The book, The Autobiography of a Snake is the result of Warhol’s last commercial commission by Arthur and Teddy Edelman – Teddy unfortunately passing away just last week.
The Autobiography of a Snake details the story of “a snake trying to make it in the world of sixties high society”, which is likely a metaphor for Warhol’s life. The snake makes tongue-in-cheek observations as he ‘dresses’ celebrities of the era, from adorning Jackie Kennedy’s boots to embellishing Coco Chanel’s shirt which will “delight the sophisticated fashion crowd”, according to the synopsis. Without doubt though the stars are Warhol’s illustrations, “revivified with a color scheme inspired by his iconic Pop Art.”
Before finding fame as an artist in New York, Warhol worked as a commercial artist; in advertising for leather goods company, Fleming-Joffe, alongside Ogden Nash and Piero Fornasetti. The images in The Autobiography of a Snake were commissioned by Arthur and Teddy Edelman, who owned Fleming-Joffe, and are now held at Pittsburgh, Pennsylvania. These images have rarely been seen by the public and those outside of the “inner circle” until now.
The book shows Warhol’s diverse style, created at a time when he was both a jobbing illustrator and a fine artist.
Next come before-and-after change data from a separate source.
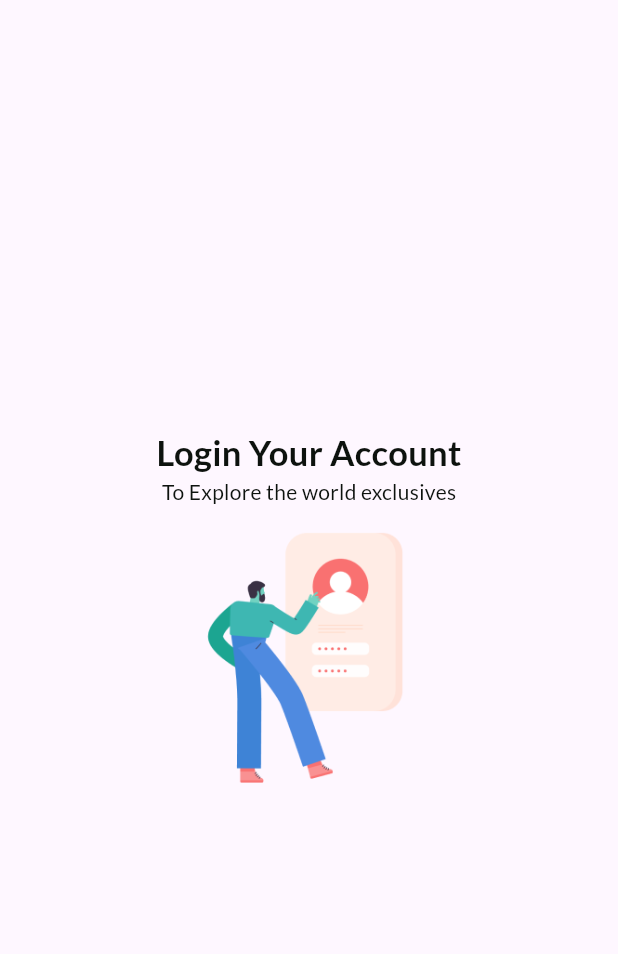
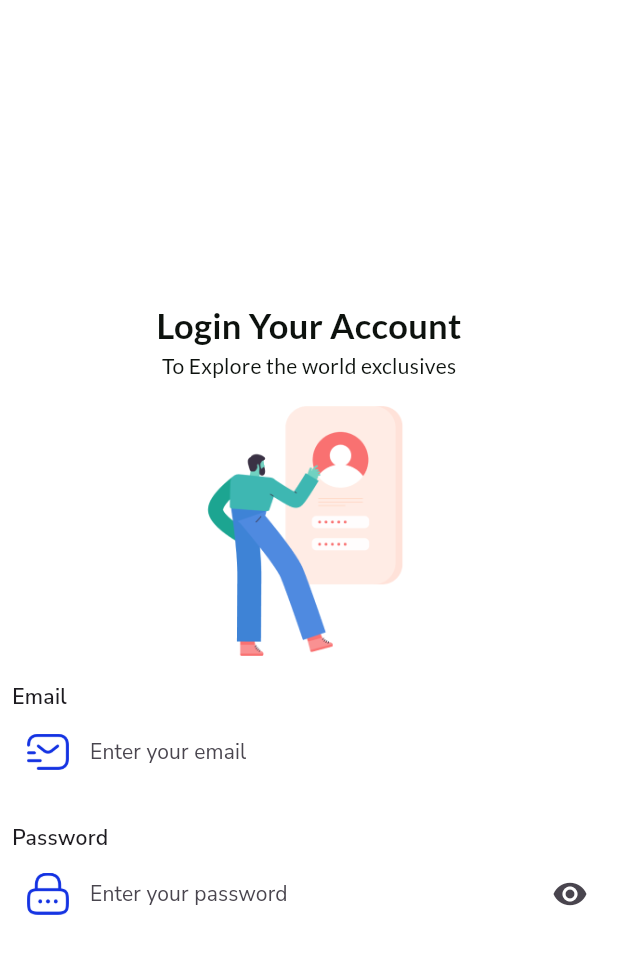
Before and after one commit to Git-LeAmaral/dev_store_app, a Flutter app: the screen it shows after launch, on a phone screen of 412 x 824 dp. Shown: the top 954 px of the screen. Run offline on Flutter 3.47's test engine with Material 3 defaults, Android fonts, the phone set to English and light mode, and no system bars; our stand-ins replace google_fonts.

Commit message:
feat: create TextFormFields

```diff
--- a/lib/main.dart
+++ b/lib/main.dart
@@ -12,6 +12,7 @@ class MyApp extends StatelessWidget {
   @override
   Widget build(BuildContext context) {
     return MaterialApp(
+      debugShowCheckedModeBanner: false,
       title: 'Flutter Demo',
       theme: ThemeData(
         // This is the theme of your application.
--- a/lib/views/screens/authentications_screens/login_screen.dart
+++ b/lib/views/screens/authentications_screens/login_screen.dart
@@ -7,7 +7,10 @@ class LoginScreen extends StatelessWidget {
   @override
   Widget build(BuildContext context) {
     return Scaffold(
-      body: Center(
+      backgroundColor: Colors.white.withValues(alpha: 0.95),
+      body: Padding(
+        padding: const EdgeInsets.all(8.0),
+        child: Center(
           child: Column(
             mainAxisAlignment: MainAxisAlignment.center,
             children: [
@@ -30,12 +33,93 @@ class LoginScreen extends StatelessWidget {
                   letterSpacing: 0.2,
                 ),
               ),
+
               Image.asset(
                 'assets/images/Illustration.png',
                 width: 200,
                 height: 200,
               ),
+
+              Align(
+                alignment: Alignment.topLeft,
+                child: Text(
+                  'Email',
+                  style: GoogleFonts.getFont(
+                    'Nunito Sans',
+                    fontWeight: FontWeight.w600,
+                    letterSpacing: 0.2,
+                  ),
+                ),
+              ),
+
+              TextFormField(
+                decoration: InputDecoration(
+                  fillColor: Colors.white,
+                  filled: true,
+                  border: OutlineInputBorder(
+                    borderRadius: BorderRadius.circular(9),
+                  ),
+                  focusedBorder: InputBorder.none,
+                  enabledBorder: InputBorder.none,
+                  labelText: 'Enter your email',
+                  labelStyle: GoogleFonts.getFont(
+                    "Nunito Sans",
+                    fontSize: 14,
+                    letterSpacing: 0.1,
+                  ),
+                  prefixIcon: Padding(
+                    padding: const EdgeInsets.all(10.0),
+                    child: Image.asset(
+                      'assets/icons/email.png',
+                      width: 20,
+                      height: 20,
+                    ),
+                  ),
+                ),
+              ),
+
+              SizedBox(height: 20),
+
+              Align(
+                alignment: Alignment.topLeft,
+                child: Text(
+                  'Password',
+                  style: GoogleFonts.getFont(
+                    'Nunito Sans',
+                    fontWeight: FontWeight.w600,
+                    letterSpacing: 0.2,
+                  ),
+                ),
+              ),
+
+              TextFormField(
+                decoration: InputDecoration(
+                  fillColor: Colors.white,
+                  filled: true,
+                  border: OutlineInputBorder(
+                    borderRadius: BorderRadius.circular(9),
+                  ),
+                  focusedBorder: InputBorder.none,
+                  enabledBorder: InputBorder.none,
+                  labelText: 'Enter your password',
+                  labelStyle: GoogleFonts.getFont(
+                    "Nunito Sans",
+                    fontSize: 14,
+                    letterSpacing: 0.1,
+                  ),
+                  prefixIcon: Padding(
+                    padding: const EdgeInsets.all(10.0),
+                    child: Image.asset(
+                      'assets/icons/password.png',
+                      width: 20,
+                      height: 20,
+                    ),
+                  ),
+                  suffixIcon: Icon(Icons.visibility),
+                ),
+              ),
             ],
+          ),
         ),
       ),
     );
```
Lines whose indentation alone changed are shown as unchanged.
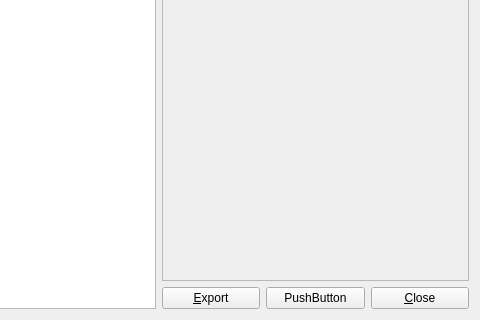
Old version of the form src/nbtreaderui.ui in the repository DreamHelium/dhlrc; both pictures show x 162 to 642 and y 110 to 430 of the 642 by 430 pixel window.
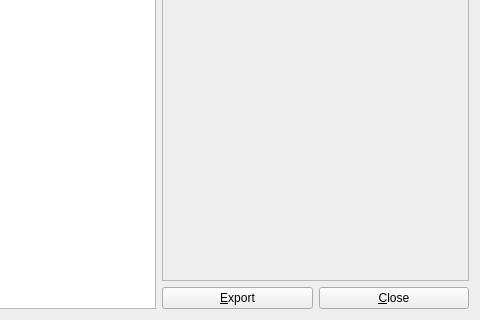
New version of the form.

```diff
--- a/src/nbtreaderui.ui
+++ b/src/nbtreaderui.ui
@@ -117,13 +117,6 @@
            </property>
           </widget>
          </item>
-         <item>
-          <widget class="QPushButton" name="pushButton_2">
-           <property name="text">
-            <string>PushButton</string>
-           </property>
-          </widget>
-         </item>
          <item>
           <widget class="QPushButton" name="closeBtn">
            <property name="text">
```
Left out of the diff: 2 changed lines with no effect on the pictures.
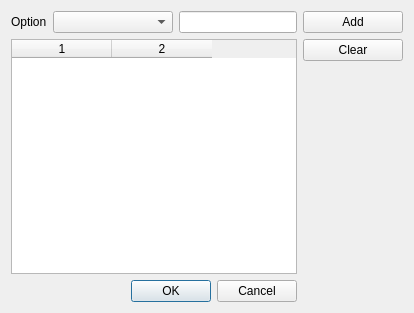
priority5/qt, file qtcoap/examples/coap/simplecoapclient/optiondialog.ui: the form before one commit.
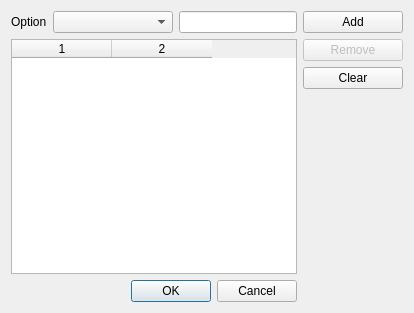
The form after the commit.

Diff of the .ui file:
```diff
--- a/qtcoap/examples/coap/simplecoapclient/optiondialog.ui
+++ b/qtcoap/examples/coap/simplecoapclient/optiondialog.ui
@@ -90,6 +90,16 @@
          </property>
         </widget>
        </item>
+       <item>
+        <widget class="QPushButton" name="removeButton">
+         <property name="enabled">
+          <bool>false</bool>
+         </property>
+         <property name="text">
+          <string>Remove</string>
+         </property>
+        </widget>
+       </item>
        <item>
         <widget class="QPushButton" name="clearButton">
          <property name="text">
```
Left out of the diff: 6 changed lines with no effect on the pictures.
As Blake Gopnik, explains, it offers an insight into the “fascinating relationship between the Factory production of fine art and the factory production of commercial art that went on simultaneously in Warhol’s world.”
Contributors to The Autobiography of a Snake – Author: Andy Warhol / Afterword: Teddy and Arthur Edelman, along with her husband Arthur, Teddy gave Andy Warhol his first job in New York.
Released by Thames & Hudson.